▶ **INSTRUCTIONS TO FOLLOW**
Extract the records below word for word and ignore the images.

[Modification records]

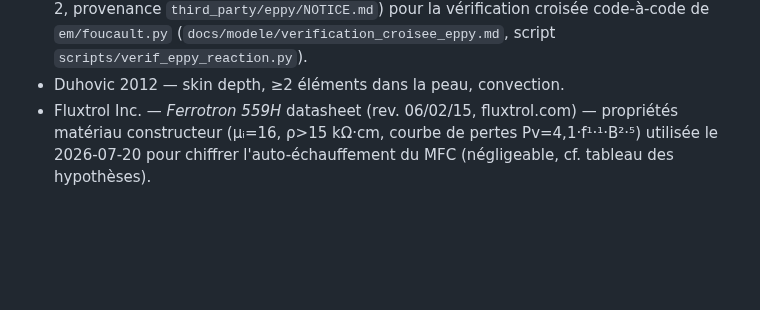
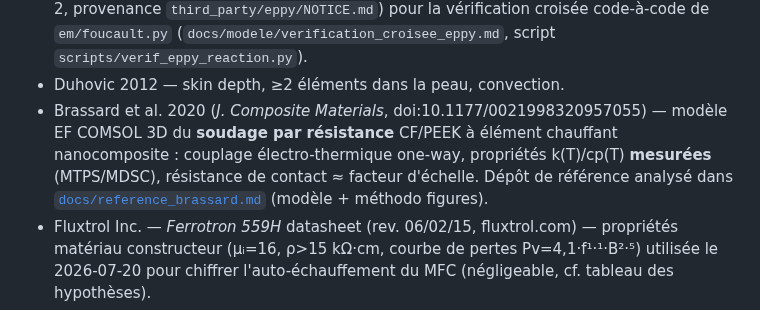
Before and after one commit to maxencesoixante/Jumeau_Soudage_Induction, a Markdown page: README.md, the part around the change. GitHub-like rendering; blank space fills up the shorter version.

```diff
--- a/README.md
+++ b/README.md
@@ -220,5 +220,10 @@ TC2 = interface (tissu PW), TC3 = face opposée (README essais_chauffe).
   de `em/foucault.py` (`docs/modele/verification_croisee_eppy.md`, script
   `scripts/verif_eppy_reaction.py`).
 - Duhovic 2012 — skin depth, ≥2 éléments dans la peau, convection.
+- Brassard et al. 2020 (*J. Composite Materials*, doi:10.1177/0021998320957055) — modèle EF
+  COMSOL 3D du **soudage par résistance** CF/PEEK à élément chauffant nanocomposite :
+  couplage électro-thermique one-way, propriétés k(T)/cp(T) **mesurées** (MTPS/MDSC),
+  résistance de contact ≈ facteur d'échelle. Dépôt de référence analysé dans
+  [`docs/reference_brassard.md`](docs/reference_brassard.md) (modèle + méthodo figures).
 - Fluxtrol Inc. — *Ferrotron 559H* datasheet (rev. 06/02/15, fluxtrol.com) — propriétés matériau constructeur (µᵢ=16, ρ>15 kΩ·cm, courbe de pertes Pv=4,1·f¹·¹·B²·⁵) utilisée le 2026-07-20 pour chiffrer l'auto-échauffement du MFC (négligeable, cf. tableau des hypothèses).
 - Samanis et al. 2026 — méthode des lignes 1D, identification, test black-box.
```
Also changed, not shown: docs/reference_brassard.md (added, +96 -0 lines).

▶ **REPLY TO THE TASK**
Before and after one commit to maxencesoixante/Jumeau_Soudage_Induction, a Markdown page: README.md, the part around the change. GitHub-like rendering; blank space fills up the shorter version.

```diff
--- a/README.md
+++ b/README.md
@@ -220,5 +220,10 @@ TC2 = interface (tissu PW), TC3 = face opposée (README essais_chauffe).
   de `em/foucault.py` (`docs/modele/verification_croisee_eppy.md`, script
   `scripts/verif_eppy_reaction.py`).
 - Duhovic 2012 — skin depth, ≥2 éléments dans la peau, convection.
+- Brassard et al. 2020 (*J. Composite Materials*, doi:10.1177/0021998320957055) — modèle EF
+  COMSOL 3D du **soudage par résistance** CF/PEEK à élément chauffant nanocomposite :
+  couplage électro-thermique one-way, propriétés k(T)/cp(T) **mesurées** (MTPS/MDSC),
+  résistance de contact ≈ facteur d'échelle. Dépôt de référence analysé dans
+  [`docs/reference_brassard.md`](docs/reference_brassard.md) (modèle + méthodo figures).
 - Fluxtrol Inc. — *Ferrotron 559H* datasheet (rev. 06/02/15, fluxtrol.com) — propriétés matériau constructeur (µᵢ=16, ρ>15 kΩ·cm, courbe de pertes Pv=4,1·f¹·¹·B²·⁵) utilisée le 2026-07-20 pour chiffrer l'auto-échauffement du MFC (négligeable, cf. tableau des hypothèses).
 - Samanis et al. 2026 — méthode des lignes 1D, identification, test black-box.
```
Also changed, not shown: docs/reference_brassard.md (added, +96 -0 lines).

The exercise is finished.